Not all business professionals are created equal. This is why businesses of all sizes, across every industry, and in every corner of the world invest significantly in the search and retention of top talent. People remain the single largest expense for just about every organization.
Everyone has worked with that person who just gets things done. Heck, maybe you’re that person but regardless of title, rank, or seniority these people know how to quickly and efficiently produce results.
Consider the example of a production worker on widget line “A” that consistently yields 18% more quality parts then any of their peers. Not only does this individual increase yields by 25% but also has a proven track record for producing no defect parts. This individual increases the output of everyone else on that assembly line. He also produces much less scrap and is certified for only a single audit step prior to shipment. Or the VP of engineering whose leadership skills and dedication to a proven process reduces the time required between concept and launch by 40+%. Everyone in the organization is affected by his ability to turn products around. The sales team wins more deals, the operations team has more time to react, and shareholders experience rapid growth.
In both of these examples, each employee is producing a far superior result and most likely is being compensated in some way for it. Many individuals will spend an unhealthy portion of their brain capacity telling themselves day in and day out that they deserve to make more money. The same time blaming others, or the process for their inability to produce similar results as our top performers. That is the time top performers spend producing results and increasing the gap between the self entitled worker and the true superstar employee.
As with people not all business technology is created equal. Unfortunately in most businesses the same logic used to find, hire, invest, and retain top performers does not carry over to the data-center. The typical business looks at technology infrastructure as just another expense on the IT budget.
If you had a system that performed 40+% faster, was reliable, agile, and relentlessly focused on the job(s) it is assigned, you should have no problem spending a little extra money on it. If you found a system that would have this kind of impact on your business, you would cost justify it in the same way you would an assembly fixture in your manufacturing facility. This piece of manufacturing equipment can produce 33% more widgets per hour and decrease changeover time from 30 minutes to 5 minutes. This results in higher output and allows the production scheduler to be much more agile with his/her build schedule. It also means they can easily take on the requirements from the large new customer their sales team just brought in, without having to build out a second manufacturing line and hire more people.
I hope that you all agree that efficiency and knowing your numbers (total cost of ownership) are key to creating a successful and sustainable business.

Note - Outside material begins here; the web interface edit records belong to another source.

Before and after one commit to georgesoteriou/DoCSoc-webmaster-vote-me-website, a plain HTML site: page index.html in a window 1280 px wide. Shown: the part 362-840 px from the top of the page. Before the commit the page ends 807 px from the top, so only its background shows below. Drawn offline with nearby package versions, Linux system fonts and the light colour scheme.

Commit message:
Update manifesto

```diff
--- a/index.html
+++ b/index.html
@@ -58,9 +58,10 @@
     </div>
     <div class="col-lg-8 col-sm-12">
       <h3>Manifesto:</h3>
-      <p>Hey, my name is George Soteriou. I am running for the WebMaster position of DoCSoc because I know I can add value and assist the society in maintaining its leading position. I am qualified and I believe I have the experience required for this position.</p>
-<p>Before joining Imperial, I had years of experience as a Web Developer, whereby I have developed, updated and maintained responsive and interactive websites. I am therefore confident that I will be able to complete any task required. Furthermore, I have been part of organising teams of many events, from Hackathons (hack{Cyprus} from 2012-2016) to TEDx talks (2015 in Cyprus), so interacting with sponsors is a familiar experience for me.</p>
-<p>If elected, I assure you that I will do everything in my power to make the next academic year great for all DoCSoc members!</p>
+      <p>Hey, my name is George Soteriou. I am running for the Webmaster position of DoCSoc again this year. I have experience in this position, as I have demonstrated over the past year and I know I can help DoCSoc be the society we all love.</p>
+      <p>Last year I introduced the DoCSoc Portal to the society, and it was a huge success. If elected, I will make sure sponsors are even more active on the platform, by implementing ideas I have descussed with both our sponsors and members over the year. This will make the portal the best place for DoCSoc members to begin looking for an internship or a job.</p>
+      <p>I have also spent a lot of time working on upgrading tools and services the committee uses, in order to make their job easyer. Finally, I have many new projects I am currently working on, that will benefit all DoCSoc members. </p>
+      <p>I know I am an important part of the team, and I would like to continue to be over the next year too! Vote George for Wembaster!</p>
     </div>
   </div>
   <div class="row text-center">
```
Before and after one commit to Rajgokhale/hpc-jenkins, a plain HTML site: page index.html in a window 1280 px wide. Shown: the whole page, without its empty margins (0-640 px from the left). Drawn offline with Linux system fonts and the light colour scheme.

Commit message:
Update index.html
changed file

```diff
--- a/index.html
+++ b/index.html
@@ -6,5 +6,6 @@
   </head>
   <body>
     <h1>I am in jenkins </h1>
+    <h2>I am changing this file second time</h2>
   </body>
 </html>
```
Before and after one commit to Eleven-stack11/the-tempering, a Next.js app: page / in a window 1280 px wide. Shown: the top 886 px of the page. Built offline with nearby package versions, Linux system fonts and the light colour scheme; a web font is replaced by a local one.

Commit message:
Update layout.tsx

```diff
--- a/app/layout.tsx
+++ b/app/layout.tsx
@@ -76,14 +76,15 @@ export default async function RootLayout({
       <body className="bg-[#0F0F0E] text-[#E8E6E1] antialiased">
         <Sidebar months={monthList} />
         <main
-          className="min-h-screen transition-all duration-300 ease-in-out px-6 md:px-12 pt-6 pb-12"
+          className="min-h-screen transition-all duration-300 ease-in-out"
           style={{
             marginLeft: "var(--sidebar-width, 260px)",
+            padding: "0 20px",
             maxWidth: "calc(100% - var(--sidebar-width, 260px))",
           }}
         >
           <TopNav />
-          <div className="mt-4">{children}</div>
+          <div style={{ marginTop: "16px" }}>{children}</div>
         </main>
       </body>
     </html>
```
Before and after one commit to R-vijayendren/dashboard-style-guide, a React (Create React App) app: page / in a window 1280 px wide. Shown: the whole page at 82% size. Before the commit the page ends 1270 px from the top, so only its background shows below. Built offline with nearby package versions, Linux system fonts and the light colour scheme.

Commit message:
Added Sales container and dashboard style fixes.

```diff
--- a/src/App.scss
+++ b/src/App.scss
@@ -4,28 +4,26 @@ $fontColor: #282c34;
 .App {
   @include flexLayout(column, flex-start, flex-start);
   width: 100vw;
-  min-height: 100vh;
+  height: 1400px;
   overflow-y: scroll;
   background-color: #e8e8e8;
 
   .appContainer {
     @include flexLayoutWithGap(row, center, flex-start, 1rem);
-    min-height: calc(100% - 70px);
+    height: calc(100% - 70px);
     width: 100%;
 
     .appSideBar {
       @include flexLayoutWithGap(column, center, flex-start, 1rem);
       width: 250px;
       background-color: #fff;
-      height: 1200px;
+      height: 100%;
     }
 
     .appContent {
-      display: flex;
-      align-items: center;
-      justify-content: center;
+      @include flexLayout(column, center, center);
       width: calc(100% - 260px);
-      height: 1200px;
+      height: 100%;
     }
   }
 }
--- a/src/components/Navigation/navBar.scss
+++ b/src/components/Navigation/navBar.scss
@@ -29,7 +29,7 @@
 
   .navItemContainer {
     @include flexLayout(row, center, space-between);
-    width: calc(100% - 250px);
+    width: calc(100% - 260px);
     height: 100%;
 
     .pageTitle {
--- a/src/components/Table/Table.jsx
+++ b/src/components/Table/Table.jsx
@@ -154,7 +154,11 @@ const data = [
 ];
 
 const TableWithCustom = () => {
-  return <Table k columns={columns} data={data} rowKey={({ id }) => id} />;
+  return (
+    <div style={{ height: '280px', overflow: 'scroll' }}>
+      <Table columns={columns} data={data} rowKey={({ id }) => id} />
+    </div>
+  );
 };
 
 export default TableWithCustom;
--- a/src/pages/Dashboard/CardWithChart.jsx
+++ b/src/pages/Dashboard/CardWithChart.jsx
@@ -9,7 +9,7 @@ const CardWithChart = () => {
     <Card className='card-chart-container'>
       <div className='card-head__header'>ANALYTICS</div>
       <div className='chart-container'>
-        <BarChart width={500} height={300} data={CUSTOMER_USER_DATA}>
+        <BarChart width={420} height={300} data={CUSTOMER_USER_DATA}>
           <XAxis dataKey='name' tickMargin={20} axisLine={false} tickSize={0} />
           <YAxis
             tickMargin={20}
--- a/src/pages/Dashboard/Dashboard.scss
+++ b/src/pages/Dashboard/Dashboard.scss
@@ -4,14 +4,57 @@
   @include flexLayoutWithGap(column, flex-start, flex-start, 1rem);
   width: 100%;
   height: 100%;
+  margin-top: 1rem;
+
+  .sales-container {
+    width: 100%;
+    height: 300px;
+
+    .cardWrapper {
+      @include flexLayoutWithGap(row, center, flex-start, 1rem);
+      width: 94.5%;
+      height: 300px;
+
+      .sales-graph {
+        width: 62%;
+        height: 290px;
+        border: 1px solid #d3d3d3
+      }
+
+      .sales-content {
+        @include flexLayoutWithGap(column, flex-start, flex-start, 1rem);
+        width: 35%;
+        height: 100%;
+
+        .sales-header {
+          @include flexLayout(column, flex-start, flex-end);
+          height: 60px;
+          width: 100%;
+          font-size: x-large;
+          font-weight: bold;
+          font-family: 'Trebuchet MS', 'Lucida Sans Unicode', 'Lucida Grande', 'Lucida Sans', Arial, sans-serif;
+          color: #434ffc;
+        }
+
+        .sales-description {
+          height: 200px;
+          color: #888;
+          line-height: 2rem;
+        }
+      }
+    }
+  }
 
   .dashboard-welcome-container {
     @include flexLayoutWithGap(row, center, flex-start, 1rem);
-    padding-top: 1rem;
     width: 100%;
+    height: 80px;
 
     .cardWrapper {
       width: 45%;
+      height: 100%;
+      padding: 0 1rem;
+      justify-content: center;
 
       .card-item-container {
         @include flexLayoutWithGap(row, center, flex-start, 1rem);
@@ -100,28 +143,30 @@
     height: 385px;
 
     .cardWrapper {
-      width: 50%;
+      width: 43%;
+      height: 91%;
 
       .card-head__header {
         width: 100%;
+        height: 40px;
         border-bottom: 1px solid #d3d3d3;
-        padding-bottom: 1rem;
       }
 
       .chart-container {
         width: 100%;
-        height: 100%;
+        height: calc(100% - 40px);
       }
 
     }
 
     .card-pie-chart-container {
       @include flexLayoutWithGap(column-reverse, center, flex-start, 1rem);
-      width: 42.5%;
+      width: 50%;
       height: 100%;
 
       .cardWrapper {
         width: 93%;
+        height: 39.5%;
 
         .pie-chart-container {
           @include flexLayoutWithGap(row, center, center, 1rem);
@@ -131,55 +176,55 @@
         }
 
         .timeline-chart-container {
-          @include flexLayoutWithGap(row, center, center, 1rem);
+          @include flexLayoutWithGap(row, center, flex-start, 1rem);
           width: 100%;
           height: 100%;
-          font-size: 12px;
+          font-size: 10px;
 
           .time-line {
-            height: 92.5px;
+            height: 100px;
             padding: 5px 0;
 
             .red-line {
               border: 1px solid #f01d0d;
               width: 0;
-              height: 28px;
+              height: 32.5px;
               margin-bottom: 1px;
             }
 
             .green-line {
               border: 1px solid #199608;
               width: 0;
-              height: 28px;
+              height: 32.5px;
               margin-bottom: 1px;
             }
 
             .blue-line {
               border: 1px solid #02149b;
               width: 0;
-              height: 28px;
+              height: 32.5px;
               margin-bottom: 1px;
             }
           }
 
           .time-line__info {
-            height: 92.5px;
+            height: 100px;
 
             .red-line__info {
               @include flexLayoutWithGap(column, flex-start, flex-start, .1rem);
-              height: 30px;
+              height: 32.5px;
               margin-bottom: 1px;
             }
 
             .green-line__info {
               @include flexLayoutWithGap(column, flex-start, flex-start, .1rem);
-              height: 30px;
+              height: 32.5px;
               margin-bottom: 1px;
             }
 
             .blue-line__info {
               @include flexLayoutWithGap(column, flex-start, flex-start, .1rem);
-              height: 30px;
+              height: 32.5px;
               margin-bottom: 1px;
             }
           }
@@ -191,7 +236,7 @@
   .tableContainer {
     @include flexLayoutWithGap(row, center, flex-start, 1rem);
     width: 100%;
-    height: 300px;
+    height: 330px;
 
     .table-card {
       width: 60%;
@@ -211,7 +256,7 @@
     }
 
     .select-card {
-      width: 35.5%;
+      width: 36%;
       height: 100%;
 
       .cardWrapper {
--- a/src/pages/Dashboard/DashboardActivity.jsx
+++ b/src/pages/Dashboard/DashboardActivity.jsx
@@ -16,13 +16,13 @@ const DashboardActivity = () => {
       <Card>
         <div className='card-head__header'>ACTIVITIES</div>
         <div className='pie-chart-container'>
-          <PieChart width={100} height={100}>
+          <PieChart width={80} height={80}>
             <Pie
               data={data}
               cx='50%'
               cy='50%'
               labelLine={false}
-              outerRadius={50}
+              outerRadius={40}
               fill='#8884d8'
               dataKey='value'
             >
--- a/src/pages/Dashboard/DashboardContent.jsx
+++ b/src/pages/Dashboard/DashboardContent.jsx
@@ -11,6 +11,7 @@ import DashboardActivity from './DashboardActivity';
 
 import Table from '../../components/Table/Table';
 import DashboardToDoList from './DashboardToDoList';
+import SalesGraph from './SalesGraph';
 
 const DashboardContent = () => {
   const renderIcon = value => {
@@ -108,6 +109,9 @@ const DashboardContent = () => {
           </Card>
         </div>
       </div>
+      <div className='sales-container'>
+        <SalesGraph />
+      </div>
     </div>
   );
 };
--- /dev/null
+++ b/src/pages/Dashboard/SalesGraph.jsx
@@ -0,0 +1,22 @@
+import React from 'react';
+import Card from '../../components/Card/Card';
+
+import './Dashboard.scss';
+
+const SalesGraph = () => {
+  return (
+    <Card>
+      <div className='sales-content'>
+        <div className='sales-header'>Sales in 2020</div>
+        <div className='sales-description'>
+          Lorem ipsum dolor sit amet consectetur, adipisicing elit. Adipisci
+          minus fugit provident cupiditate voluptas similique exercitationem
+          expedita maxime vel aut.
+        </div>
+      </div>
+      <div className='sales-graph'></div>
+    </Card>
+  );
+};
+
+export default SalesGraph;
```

For those of you that have read my other posts I am a little partial to IBM Power Systems. In my opinion for good reason, but we won’t get into that. The below charts compare IBM Power8 technology to both competitive technology, as well as previous IBM Power technology. It speaks volumes for IBM Power when you look at the comparison between Power8 and Power7.
To take this full circle and bring us back to my original point. IBM Power Systems running IBM i is a superstar in the datacenter. IBM Power Systems are relentlessly focused on the tasks they are directed to do. They don’t require coddling, or constant management. They are the perfect asset for the datacenter and the business. So I leave you with one question…
What would it mean to you, if you could take advantage of this capability and deliver a significant cost savings to the business at the same time? Did I hear promotion?
So, for those of you that are blowing your budgets up with stacks and stacks of Intel servers, please take some advice from the late Steve Jobs (I know I’m going to get some flak for this).
“Sometimes when you innovate, you make mistakes. It is best to admit them quickly, and get on with improving your other innovations.”